Work to be completed:
Wherever the string "left" turns up in the data, copy the whole line.

User interface change data
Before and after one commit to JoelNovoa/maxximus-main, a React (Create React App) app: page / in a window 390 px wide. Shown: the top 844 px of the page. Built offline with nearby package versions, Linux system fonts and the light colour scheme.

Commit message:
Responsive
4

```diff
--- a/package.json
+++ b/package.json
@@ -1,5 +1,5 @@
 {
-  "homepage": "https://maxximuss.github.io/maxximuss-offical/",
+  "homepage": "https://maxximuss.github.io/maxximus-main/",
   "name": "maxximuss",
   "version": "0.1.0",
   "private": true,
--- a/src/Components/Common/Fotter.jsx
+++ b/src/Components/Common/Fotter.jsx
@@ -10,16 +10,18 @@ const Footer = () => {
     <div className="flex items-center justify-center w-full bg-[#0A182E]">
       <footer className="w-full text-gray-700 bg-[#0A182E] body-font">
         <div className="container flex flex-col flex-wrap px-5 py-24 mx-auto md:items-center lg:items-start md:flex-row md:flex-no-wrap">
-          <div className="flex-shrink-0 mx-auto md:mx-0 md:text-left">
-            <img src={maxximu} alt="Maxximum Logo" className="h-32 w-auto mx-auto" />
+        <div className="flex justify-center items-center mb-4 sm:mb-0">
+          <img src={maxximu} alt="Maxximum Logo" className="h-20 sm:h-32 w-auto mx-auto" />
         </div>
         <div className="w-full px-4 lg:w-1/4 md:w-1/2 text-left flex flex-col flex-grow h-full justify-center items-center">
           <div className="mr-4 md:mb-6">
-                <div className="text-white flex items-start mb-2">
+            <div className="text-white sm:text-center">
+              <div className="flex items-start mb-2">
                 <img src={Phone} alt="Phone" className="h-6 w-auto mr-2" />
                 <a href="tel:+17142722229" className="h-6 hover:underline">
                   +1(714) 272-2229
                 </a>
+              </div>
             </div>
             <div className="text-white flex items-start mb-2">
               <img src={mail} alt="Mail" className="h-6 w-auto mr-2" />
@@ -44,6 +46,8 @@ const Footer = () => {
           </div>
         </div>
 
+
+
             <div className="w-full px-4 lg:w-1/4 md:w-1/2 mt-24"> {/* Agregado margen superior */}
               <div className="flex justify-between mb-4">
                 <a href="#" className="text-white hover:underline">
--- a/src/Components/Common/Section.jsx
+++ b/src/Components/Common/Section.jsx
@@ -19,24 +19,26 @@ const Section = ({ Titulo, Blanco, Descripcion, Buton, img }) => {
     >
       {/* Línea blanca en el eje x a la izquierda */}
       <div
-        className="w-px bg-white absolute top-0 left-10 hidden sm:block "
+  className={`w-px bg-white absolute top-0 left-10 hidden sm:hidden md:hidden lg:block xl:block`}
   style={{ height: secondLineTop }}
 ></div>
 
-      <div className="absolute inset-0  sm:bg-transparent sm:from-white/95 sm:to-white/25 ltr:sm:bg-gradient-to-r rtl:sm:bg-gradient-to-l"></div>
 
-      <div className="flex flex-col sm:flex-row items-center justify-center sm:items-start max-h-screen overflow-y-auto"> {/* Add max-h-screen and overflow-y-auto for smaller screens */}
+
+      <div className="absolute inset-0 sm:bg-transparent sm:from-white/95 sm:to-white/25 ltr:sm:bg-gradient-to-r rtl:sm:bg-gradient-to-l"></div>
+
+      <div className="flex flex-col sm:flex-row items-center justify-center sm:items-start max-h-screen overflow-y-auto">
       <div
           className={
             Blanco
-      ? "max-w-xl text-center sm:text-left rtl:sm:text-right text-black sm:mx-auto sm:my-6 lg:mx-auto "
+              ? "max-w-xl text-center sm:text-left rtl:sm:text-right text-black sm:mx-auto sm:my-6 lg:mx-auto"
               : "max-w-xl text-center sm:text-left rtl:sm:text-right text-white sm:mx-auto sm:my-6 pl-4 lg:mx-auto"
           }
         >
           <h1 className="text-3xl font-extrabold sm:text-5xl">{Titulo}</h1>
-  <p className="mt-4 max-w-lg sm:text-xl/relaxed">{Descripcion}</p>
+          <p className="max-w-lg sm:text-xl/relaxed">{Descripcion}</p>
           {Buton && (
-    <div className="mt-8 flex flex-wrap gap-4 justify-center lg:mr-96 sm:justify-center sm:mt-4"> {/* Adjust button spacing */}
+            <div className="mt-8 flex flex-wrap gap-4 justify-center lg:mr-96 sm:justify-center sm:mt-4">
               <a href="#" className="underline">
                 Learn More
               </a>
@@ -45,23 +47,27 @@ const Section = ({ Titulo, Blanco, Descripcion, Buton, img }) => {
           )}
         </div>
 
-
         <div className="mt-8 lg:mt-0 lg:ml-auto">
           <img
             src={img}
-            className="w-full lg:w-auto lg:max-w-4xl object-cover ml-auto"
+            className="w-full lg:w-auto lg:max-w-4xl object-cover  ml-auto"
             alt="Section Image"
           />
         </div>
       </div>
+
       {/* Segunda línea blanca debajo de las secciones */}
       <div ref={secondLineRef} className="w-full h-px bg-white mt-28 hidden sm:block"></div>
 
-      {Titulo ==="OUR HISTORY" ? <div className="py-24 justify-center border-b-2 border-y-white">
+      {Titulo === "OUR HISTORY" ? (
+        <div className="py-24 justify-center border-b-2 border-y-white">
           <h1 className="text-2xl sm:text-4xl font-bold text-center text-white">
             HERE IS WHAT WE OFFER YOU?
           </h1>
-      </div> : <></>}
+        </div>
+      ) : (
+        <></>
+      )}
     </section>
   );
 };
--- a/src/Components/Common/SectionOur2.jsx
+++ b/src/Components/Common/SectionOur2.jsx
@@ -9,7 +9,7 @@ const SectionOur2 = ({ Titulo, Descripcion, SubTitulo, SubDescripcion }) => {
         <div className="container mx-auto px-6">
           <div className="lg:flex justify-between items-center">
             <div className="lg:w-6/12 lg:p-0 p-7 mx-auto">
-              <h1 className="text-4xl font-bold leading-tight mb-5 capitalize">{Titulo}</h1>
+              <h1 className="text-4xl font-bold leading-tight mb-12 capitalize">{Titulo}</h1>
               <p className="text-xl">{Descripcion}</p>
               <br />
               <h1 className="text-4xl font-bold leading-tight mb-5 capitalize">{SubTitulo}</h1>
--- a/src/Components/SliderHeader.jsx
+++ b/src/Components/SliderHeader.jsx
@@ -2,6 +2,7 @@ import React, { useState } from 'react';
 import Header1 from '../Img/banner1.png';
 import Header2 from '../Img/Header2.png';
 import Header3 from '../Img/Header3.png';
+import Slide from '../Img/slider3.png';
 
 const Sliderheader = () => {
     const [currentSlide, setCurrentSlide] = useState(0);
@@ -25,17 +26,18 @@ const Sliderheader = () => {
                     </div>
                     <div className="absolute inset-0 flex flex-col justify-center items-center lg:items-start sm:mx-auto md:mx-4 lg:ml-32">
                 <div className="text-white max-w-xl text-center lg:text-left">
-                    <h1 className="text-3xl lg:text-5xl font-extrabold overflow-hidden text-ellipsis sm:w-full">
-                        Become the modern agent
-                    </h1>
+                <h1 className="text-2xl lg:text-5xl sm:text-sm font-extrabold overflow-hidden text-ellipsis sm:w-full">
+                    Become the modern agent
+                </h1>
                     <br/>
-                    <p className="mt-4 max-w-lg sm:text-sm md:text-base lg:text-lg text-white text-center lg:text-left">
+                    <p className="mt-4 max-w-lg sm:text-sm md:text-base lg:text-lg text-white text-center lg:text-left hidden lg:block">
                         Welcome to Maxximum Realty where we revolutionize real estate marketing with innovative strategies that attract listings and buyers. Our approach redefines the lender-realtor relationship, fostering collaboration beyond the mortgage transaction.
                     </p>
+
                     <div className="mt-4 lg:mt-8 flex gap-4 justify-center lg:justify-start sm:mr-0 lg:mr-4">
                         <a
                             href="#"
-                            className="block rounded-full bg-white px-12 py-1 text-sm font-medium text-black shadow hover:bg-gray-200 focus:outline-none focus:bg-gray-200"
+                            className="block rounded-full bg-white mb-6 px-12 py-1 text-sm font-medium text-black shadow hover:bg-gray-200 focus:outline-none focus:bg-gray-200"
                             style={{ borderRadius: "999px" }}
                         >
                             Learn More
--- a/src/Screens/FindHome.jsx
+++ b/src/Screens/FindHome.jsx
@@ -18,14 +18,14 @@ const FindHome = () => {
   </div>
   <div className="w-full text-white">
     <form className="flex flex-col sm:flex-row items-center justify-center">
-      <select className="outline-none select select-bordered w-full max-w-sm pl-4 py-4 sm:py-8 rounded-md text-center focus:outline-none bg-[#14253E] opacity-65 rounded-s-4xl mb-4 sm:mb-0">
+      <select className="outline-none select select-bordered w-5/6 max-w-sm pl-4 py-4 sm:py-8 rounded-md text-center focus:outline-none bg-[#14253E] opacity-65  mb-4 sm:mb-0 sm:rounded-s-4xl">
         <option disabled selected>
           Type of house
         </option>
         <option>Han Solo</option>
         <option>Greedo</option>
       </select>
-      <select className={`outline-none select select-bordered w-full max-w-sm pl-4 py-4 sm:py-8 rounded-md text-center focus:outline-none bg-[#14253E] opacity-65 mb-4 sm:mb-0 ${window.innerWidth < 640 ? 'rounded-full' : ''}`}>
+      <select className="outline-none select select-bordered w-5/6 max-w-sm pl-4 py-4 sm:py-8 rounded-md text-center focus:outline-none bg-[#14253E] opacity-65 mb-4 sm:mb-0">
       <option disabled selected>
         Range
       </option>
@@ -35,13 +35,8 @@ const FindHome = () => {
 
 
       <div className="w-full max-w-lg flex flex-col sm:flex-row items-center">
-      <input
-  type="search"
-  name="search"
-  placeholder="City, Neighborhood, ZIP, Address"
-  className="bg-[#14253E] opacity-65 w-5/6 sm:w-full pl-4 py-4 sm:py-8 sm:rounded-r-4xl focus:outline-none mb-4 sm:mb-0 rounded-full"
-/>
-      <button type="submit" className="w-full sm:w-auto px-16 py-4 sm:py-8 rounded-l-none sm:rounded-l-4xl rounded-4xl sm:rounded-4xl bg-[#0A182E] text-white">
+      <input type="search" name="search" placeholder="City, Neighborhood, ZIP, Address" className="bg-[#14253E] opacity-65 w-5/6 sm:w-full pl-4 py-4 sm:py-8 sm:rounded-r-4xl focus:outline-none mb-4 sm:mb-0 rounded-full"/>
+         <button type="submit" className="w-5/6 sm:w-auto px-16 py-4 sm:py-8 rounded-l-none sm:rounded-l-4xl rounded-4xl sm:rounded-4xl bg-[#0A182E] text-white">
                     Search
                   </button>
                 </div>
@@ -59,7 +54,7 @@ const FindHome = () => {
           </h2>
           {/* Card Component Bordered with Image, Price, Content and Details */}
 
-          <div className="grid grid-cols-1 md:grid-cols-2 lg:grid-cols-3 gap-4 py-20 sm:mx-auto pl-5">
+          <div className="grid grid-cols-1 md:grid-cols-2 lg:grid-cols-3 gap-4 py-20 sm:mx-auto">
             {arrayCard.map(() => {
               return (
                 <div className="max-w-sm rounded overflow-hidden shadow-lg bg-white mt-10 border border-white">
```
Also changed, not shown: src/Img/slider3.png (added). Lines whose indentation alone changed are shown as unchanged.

Answer:
-          <div className="flex-shrink-0 mx-auto md:mx-0 md:text-left">
         <div className="w-full px-4 lg:w-1/4 md:w-1/2 text-left flex flex-col flex-grow h-full justify-center items-center">
-        className="w-px bg-white absolute top-0 left-10 hidden sm:block "
+  className={`w-px bg-white absolute top-0 left-10 hidden sm:hidden md:hidden lg:block xl:block`}
-      ? "max-w-xl text-center sm:text-left rtl:sm:text-right text-black sm:mx-auto sm:my-6 lg:mx-auto "
+              ? "max-w-xl text-center sm:text-left rtl:sm:text-right text-black sm:mx-auto sm:my-6 lg:mx-auto"
               : "max-w-xl text-center sm:text-left rtl:sm:text-right text-white sm:mx-auto sm:my-6 pl-4 lg:mx-auto"
                 <div className="text-white max-w-xl text-center lg:text-left">
-                    <p className="mt-4 max-w-lg sm:text-sm md:text-base lg:text-lg text-white text-center lg:text-left">
+                    <p className="mt-4 max-w-lg sm:text-sm md:text-base lg:text-lg text-white text-center lg:text-left hidden lg:block">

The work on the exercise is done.